What to produce
Only the pictures should be left out; repeat the rest of the data exactly.

Edit difference data
━━━━━━━━━━━━━━━━━━━━

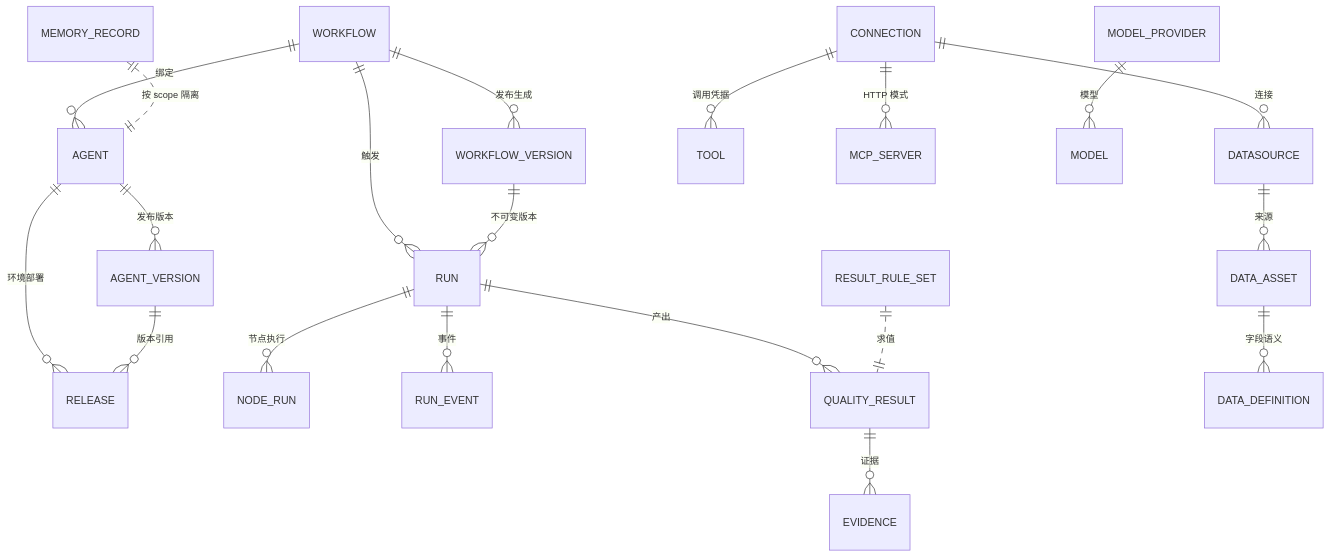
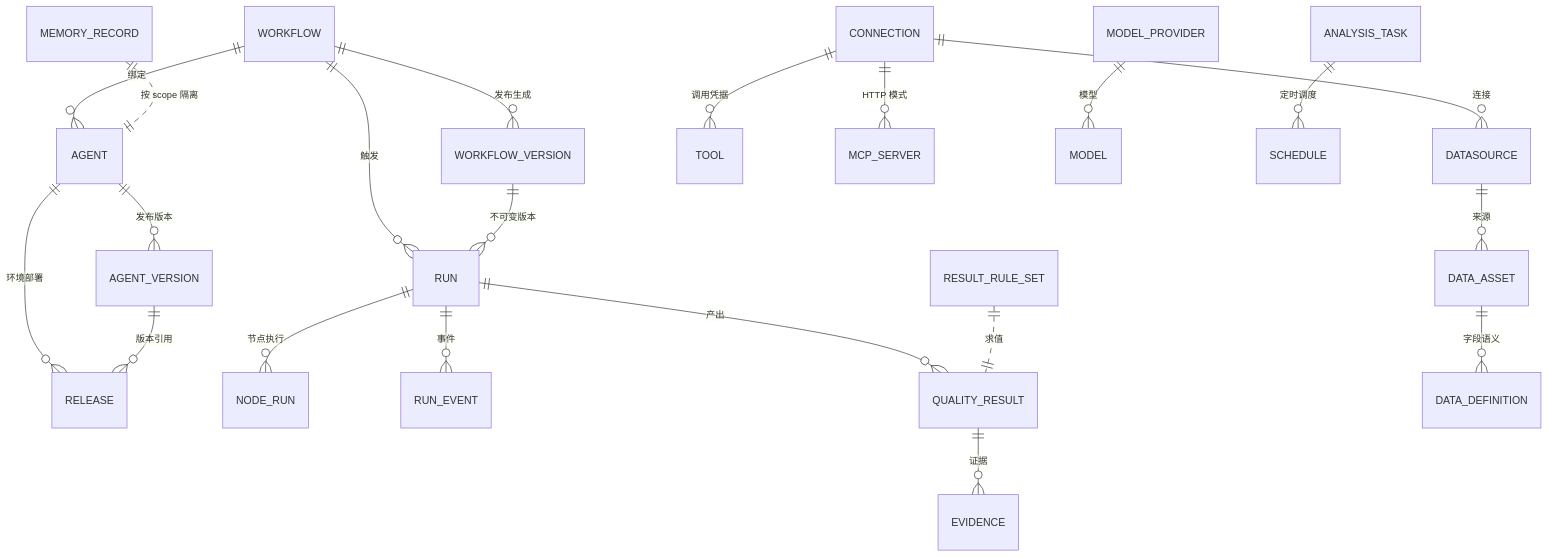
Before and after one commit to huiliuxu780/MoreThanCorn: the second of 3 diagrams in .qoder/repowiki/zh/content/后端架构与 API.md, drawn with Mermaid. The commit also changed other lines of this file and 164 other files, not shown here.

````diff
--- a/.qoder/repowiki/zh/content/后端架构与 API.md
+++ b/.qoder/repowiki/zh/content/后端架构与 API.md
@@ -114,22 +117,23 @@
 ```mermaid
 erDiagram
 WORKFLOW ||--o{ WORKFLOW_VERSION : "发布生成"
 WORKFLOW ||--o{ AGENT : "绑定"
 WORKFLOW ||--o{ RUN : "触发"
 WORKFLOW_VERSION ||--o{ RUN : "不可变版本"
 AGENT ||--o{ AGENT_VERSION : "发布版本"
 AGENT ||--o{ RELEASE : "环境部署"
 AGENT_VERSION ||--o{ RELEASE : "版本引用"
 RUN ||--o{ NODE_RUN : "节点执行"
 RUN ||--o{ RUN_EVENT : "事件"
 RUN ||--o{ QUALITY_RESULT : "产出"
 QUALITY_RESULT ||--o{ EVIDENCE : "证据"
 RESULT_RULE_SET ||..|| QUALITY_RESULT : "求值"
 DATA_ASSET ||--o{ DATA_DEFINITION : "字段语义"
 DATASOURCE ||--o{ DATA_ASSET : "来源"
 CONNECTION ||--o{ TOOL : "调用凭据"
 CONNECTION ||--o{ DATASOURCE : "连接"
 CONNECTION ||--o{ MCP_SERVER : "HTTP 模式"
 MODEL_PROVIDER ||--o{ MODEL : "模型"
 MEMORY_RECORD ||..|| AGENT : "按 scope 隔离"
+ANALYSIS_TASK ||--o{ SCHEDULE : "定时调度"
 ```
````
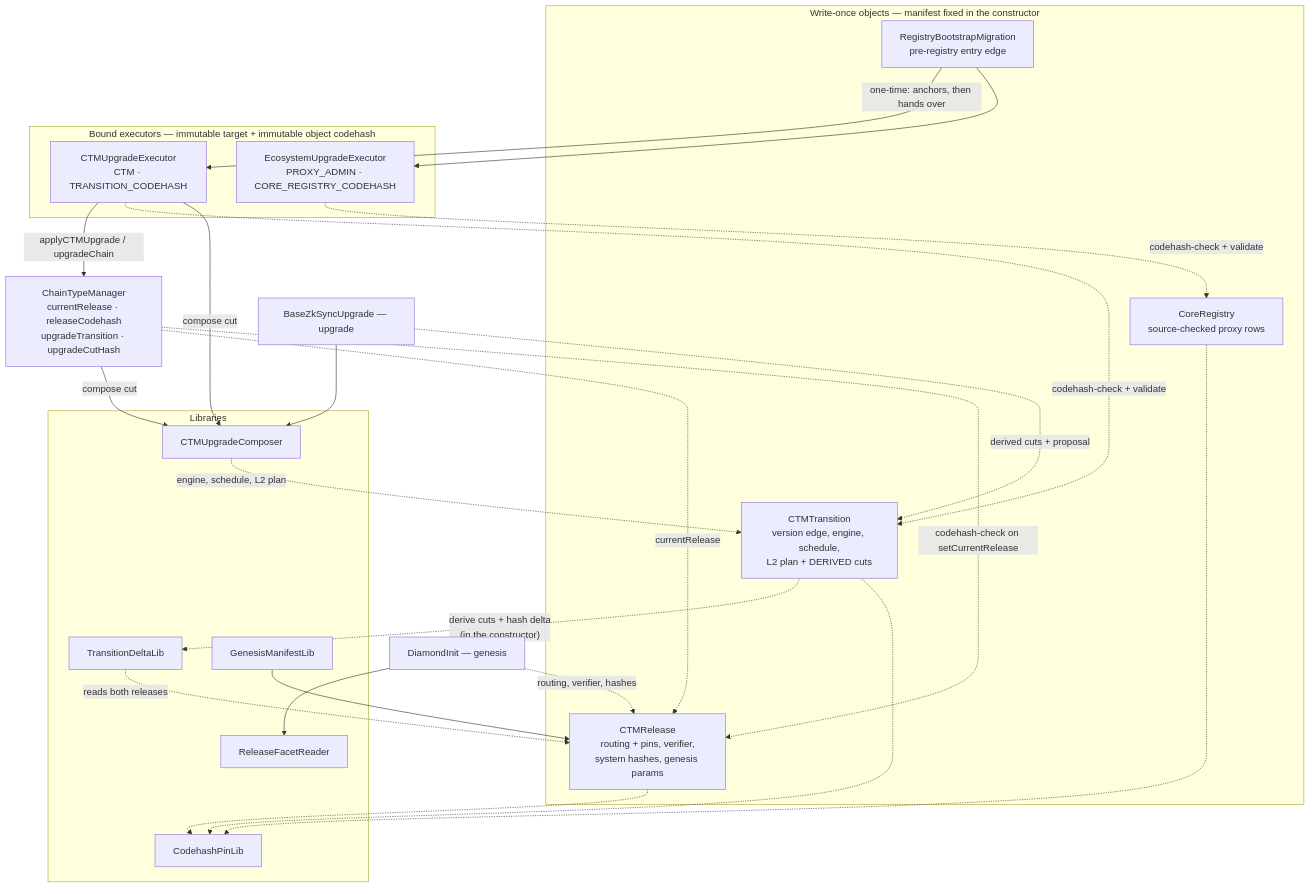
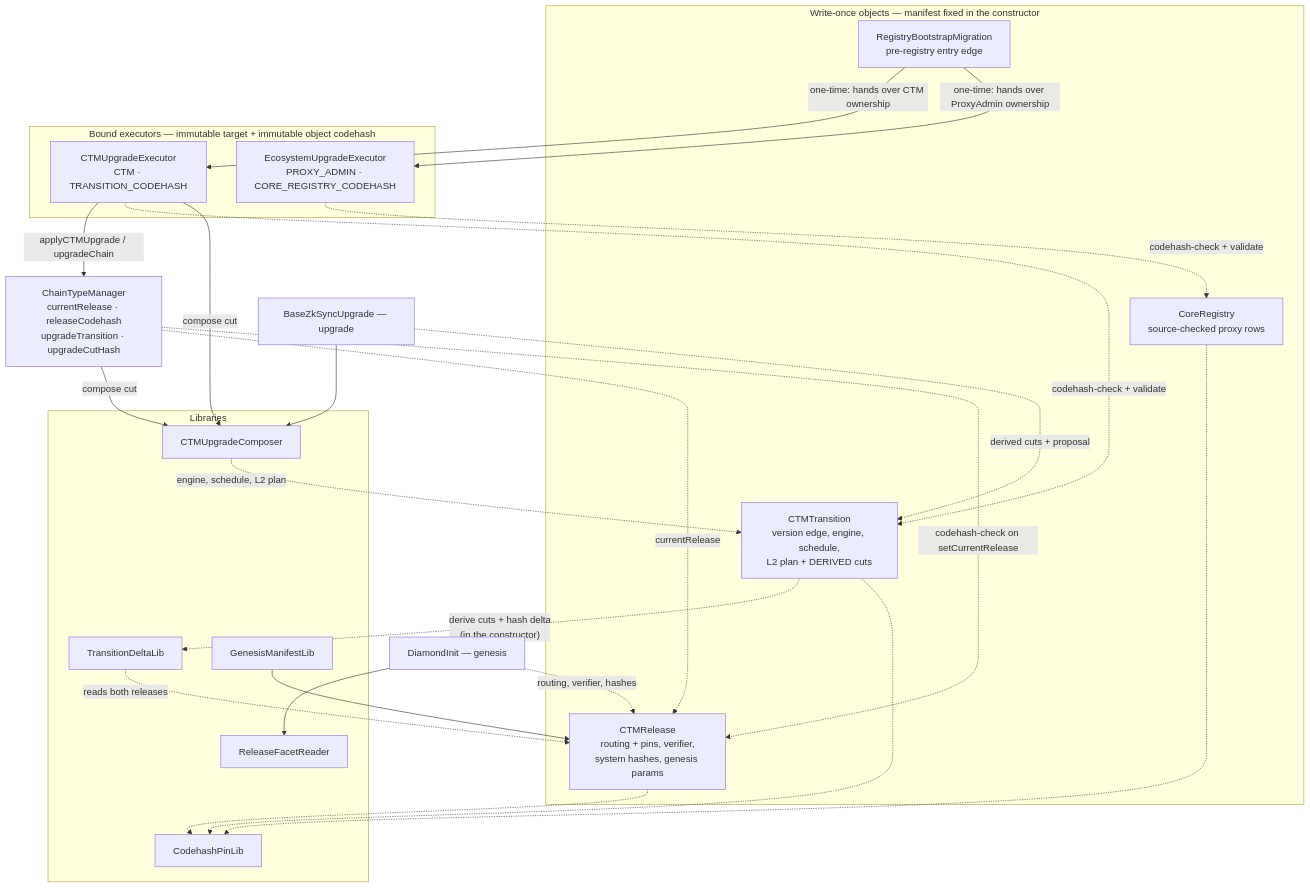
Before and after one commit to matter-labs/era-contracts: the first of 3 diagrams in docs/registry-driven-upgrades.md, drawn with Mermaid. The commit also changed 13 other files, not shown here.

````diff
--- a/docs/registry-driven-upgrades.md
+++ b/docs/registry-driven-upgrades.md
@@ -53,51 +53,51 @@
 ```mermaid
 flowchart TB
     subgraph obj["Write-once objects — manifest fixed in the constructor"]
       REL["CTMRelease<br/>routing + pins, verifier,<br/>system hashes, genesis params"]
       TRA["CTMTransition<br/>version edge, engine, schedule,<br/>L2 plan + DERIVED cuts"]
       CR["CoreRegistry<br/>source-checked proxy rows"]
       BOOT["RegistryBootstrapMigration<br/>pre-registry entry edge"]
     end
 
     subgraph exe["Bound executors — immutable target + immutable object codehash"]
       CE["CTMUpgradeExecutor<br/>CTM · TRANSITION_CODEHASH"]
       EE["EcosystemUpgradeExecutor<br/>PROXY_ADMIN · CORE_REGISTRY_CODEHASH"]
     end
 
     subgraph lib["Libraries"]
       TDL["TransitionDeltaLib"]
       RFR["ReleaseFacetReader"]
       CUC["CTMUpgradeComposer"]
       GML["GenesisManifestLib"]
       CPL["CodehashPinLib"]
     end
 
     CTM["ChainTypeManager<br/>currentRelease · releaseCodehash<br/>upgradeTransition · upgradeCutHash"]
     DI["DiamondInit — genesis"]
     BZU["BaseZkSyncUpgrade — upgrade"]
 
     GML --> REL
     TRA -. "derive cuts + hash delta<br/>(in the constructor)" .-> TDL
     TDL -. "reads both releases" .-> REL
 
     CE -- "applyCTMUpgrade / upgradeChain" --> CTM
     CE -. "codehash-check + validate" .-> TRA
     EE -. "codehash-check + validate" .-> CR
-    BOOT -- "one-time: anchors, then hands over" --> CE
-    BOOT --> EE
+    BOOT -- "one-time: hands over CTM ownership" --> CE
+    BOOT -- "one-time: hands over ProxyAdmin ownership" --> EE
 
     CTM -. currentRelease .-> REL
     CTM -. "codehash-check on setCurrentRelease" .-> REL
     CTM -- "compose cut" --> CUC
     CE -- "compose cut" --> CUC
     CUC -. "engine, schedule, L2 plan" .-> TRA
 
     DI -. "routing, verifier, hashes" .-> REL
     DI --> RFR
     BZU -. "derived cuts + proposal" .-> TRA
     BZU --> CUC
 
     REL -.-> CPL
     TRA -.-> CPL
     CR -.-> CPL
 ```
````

━━━━━━━━━━━━━━━━━━━━

Answer space
Before and after one commit to huiliuxu780/MoreThanCorn: the second of 3 diagrams in .qoder/repowiki/zh/content/后端架构与 API.md, drawn with Mermaid. The commit also changed other lines of this file and 164 other files, not shown here.

````diff
--- a/.qoder/repowiki/zh/content/后端架构与 API.md
+++ b/.qoder/repowiki/zh/content/后端架构与 API.md
@@ -114,22 +117,23 @@
 ```mermaid
 erDiagram
 WORKFLOW ||--o{ WORKFLOW_VERSION : "发布生成"
 WORKFLOW ||--o{ AGENT : "绑定"
 WORKFLOW ||--o{ RUN : "触发"
 WORKFLOW_VERSION ||--o{ RUN : "不可变版本"
 AGENT ||--o{ AGENT_VERSION : "发布版本"
 AGENT ||--o{ RELEASE : "环境部署"
 AGENT_VERSION ||--o{ RELEASE : "版本引用"
 RUN ||--o{ NODE_RUN : "节点执行"
 RUN ||--o{ RUN_EVENT : "事件"
 RUN ||--o{ QUALITY_RESULT : "产出"
 QUALITY_RESULT ||--o{ EVIDENCE : "证据"
 RESULT_RULE_SET ||..|| QUALITY_RESULT : "求值"
 DATA_ASSET ||--o{ DATA_DEFINITION : "字段语义"
 DATASOURCE ||--o{ DATA_ASSET : "来源"
 CONNECTION ||--o{ TOOL : "调用凭据"
 CONNECTION ||--o{ DATASOURCE : "连接"
 CONNECTION ||--o{ MCP_SERVER : "HTTP 模式"
 MODEL_PROVIDER ||--o{ MODEL : "模型"
 MEMORY_RECORD ||..|| AGENT : "按 scope 隔离"
+ANALYSIS_TASK ||--o{ SCHEDULE : "定时调度"
 ```
````
Before and after one commit to matter-labs/era-contracts: the first of 3 diagrams in docs/registry-driven-upgrades.md, drawn with Mermaid. The commit also changed 13 other files, not shown here.

````diff
--- a/docs/registry-driven-upgrades.md
+++ b/docs/registry-driven-upgrades.md
@@ -53,51 +53,51 @@
 ```mermaid
 flowchart TB
     subgraph obj["Write-once objects — manifest fixed in the constructor"]
       REL["CTMRelease<br/>routing + pins, verifier,<br/>system hashes, genesis params"]
       TRA["CTMTransition<br/>version edge, engine, schedule,<br/>L2 plan + DERIVED cuts"]
       CR["CoreRegistry<br/>source-checked proxy rows"]
       BOOT["RegistryBootstrapMigration<br/>pre-registry entry edge"]
     end
 
     subgraph exe["Bound executors — immutable target + immutable object codehash"]
       CE["CTMUpgradeExecutor<br/>CTM · TRANSITION_CODEHASH"]
       EE["EcosystemUpgradeExecutor<br/>PROXY_ADMIN · CORE_REGISTRY_CODEHASH"]
     end
 
     subgraph lib["Libraries"]
       TDL["TransitionDeltaLib"]
       RFR["ReleaseFacetReader"]
       CUC["CTMUpgradeComposer"]
       GML["GenesisManifestLib"]
       CPL["CodehashPinLib"]
     end
 
     CTM["ChainTypeManager<br/>currentRelease · releaseCodehash<br/>upgradeTransition · upgradeCutHash"]
     DI["DiamondInit — genesis"]
     BZU["BaseZkSyncUpgrade — upgrade"]
 
     GML --> REL
     TRA -. "derive cuts + hash delta<br/>(in the constructor)" .-> TDL
     TDL -. "reads both releases" .-> REL
 
     CE -- "applyCTMUpgrade / upgradeChain" --> CTM
     CE -. "codehash-check + validate" .-> TRA
     EE -. "codehash-check + validate" .-> CR
-    BOOT -- "one-time: anchors, then hands over" --> CE
-    BOOT --> EE
+    BOOT -- "one-time: hands over CTM ownership" --> CE
+    BOOT -- "one-time: hands over ProxyAdmin ownership" --> EE
 
     CTM -. currentRelease .-> REL
     CTM -. "codehash-check on setCurrentRelease" .-> REL
     CTM -- "compose cut" --> CUC
     CE -- "compose cut" --> CUC
     CUC -. "engine, schedule, L2 plan" .-> TRA
 
     DI -. "routing, verifier, hashes" .-> REL
     DI --> RFR
     BZU -. "derived cuts + proposal" .-> TRA
     BZU --> CUC
 
     REL -.-> CPL
     TRA -.-> CPL
     CR -.-> CPL
 ```
````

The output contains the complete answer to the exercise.